    public double getPrice() {
        return price;

    public void setPrice(double price) {
        this.price = price;

Now, let us configure the Car bean declaration to beans.xml file for Spring IoC to locate, initialize and manage to Car bean instance.

2. Configuring data source object

As discussed above, we will be using Spring data source approach to connect to MySQL database. For this you need to add the BasicDataSource bean configuration to your bean.xml file.

Notice that in the above bean configuration the localhost indicated the location of MySQL database. Currently it is located on my development machine. Don’t forget to change the username and password of your own, if you configured differently while installing your MySQL server.

3. Understanding Spring JdbcTemplate

Spring JdbcTemplate is a class that takes care of all the boilerplate code required for creating a database connection and closing the resources. It makes our life a lot easier by saving the effort and development time. Add the following bean declaration to initialize the JdbcTemplate instance.

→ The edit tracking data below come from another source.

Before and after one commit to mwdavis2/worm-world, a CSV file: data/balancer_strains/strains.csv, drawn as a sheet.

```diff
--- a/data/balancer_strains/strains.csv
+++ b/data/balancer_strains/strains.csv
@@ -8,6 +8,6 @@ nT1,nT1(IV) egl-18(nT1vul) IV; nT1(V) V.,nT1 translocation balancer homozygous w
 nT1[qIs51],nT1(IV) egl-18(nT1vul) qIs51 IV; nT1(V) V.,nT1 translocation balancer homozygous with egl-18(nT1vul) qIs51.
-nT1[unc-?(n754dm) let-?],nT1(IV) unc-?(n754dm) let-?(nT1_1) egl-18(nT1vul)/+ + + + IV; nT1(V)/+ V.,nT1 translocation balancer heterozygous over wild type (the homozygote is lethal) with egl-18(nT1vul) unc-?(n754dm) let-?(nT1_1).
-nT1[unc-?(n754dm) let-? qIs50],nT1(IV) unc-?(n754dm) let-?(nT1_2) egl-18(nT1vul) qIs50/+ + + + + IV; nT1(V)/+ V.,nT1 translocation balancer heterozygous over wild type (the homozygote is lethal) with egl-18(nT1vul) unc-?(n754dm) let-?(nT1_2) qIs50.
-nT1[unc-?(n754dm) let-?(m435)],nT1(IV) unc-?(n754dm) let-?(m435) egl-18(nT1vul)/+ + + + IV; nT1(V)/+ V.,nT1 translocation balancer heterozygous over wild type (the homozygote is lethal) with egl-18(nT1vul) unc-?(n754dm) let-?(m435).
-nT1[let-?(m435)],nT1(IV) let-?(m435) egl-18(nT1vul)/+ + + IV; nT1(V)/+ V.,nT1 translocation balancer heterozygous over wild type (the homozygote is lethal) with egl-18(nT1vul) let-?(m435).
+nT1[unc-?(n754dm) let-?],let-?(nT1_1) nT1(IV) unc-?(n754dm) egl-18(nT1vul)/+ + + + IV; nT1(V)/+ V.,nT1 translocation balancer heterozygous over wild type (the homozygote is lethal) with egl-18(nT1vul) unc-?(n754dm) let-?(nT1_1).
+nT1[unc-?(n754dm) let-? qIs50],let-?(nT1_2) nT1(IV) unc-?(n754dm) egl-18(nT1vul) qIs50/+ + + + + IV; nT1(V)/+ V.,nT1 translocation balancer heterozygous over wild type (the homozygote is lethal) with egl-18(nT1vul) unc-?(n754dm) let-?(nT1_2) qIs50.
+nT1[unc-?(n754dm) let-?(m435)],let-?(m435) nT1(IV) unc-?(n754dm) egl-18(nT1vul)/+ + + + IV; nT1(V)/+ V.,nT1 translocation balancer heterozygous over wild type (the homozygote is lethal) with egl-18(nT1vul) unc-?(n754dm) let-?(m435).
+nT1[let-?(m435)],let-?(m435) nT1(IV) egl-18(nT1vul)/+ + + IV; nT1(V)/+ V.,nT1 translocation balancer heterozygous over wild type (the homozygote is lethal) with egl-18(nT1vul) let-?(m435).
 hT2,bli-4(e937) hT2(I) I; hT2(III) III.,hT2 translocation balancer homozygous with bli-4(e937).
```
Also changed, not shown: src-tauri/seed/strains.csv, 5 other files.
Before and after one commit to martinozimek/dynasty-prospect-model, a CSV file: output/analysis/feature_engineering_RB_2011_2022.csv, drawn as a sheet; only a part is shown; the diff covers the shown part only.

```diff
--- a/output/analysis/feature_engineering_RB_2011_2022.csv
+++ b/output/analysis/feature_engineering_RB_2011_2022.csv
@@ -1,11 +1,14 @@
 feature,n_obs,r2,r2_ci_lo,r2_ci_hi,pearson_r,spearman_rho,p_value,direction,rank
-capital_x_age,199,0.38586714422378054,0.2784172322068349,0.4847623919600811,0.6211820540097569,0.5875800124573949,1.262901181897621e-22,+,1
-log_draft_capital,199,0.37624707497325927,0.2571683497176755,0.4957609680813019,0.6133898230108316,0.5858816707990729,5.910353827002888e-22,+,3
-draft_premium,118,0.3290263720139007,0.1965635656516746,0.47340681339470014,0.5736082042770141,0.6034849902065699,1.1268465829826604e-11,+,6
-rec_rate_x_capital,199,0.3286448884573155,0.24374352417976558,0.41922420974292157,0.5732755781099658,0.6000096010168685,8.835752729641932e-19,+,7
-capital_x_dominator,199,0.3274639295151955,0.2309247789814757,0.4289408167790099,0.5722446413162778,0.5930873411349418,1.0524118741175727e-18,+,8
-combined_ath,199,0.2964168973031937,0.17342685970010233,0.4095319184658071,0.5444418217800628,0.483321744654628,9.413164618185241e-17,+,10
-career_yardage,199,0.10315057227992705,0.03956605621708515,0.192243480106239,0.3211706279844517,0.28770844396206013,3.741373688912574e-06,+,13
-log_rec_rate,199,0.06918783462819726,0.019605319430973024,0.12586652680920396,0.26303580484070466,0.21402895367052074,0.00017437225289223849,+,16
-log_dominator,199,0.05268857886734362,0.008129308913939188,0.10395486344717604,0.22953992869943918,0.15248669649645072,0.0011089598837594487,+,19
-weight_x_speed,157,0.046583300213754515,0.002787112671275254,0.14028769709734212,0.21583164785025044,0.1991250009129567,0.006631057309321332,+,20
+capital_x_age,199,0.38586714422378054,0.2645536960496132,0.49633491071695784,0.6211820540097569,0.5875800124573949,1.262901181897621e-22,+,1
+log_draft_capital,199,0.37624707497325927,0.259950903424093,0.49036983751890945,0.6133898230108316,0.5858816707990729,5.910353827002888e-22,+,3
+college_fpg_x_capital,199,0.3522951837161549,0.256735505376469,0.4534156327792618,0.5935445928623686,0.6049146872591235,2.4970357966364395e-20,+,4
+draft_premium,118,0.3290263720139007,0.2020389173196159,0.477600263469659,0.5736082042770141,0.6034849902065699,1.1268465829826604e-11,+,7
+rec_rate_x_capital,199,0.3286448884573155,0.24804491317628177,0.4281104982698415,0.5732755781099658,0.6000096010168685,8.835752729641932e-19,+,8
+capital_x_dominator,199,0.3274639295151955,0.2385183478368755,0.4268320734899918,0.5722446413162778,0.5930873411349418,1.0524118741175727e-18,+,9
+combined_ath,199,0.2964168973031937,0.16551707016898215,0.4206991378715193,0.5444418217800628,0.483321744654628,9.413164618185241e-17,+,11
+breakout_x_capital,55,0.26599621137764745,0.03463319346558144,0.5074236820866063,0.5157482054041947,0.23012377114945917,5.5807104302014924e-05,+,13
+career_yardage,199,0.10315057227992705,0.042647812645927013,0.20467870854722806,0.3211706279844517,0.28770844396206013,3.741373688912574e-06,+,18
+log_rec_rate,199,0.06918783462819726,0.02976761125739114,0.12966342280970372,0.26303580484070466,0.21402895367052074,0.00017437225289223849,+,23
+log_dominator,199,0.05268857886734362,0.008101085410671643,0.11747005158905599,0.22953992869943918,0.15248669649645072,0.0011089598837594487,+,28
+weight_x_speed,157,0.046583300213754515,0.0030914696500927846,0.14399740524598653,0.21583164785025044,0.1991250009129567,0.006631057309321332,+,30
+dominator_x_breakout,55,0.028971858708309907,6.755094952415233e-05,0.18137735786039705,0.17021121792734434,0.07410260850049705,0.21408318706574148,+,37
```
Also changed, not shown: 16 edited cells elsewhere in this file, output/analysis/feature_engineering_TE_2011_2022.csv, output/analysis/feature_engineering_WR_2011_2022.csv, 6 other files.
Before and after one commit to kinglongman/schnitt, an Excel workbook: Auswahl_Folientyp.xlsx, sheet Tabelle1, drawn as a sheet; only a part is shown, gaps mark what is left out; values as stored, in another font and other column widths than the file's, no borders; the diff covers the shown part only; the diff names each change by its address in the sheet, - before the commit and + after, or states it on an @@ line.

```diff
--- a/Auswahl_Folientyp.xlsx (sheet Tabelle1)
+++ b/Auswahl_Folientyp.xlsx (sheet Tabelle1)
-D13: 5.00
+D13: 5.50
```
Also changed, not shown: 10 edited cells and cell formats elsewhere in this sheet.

Notice that we are injecting the datasource bean instance defined above to initialize the JdbcTemplate bean.

4. Executing SQL statements

Spring JdbcTemplate exposes many helpful methods for performing CRUD operations on database. Following are most common methods that we use from JdbcTemplate.

  • execute(String sql) – Issue a single SQL execute, typically a DDL statement.
  • queryForList(String sql, Object[] args) – Query given SQL to create a prepared statement from SQL and a list of arguments to bind to the query, expecting a result list.
  • update(String sql) – Issue a single SQL update operation (such as an insert, update or delete statement).

Now lets bring our JdbcTemplate to action. We will use the JdbcTemplate bean in our DAO class or any class that will communicate with our database. Let us create a DAO interface with the following methods:

public interface ICarsDao {
    int insertCar(Car car);
    void deleteCar(int id);

Now let us implement ICarDao interface and provide the logic to insert and delete a user form database.

public class CarsDao implements ICarsDao {
    private JdbcTemplate jdbcTemplate;

    public void setJdbcTemplate(JdbcTemplate jdbcTemplate) {
        this.jdbcTemplate = jdbcTemplate;

    public int insertCar(Car car) {
        String inserQuery = "insert into cars (id, model, price) values (?, ?, ?) ";
        Object[] params = new Object[] { car.getId(), car.getModel(), car.getPrice() };
        int[] types = new int[] { Types.INTEGER, Types.VARCHAR, Types.INTEGER };

        return jdbcTemplate.update(inserQuery, params, types);

    public void deleteCar(int model) {
        String delQuery = "delete from cars where id = ?";
        int count = jdbcTemplate.update(delQuery, new Object[] { model });
        if (count != 0)
            System.out.println("Car deleted successfully.");
            System.out.println("Car with given id as it doesn't exist");

Now that we are ready with the DAO implementation, let us test those methods. Create a Java class and add the following code snippets

public class Main {
    public static void main(String[] args) {

        ApplicationContext appContext = new GenericXmlApplicationContext("beans.xml");
        ICarsDao dao = appContext.getBean("carsDao", ICarsDao.class);
        Car car = new Car(1, "Volkswgen", 300);

        System.out.println("User inserted with id= " + 2);

If all your configurations are fine, you should be able to insert and delete data from Cars table.

nilan avtar


I'm a blogger, educator and a full stack developer. Mainly focused on Java, Spring and Micro-service architecture. I love to learn, code, make and break things.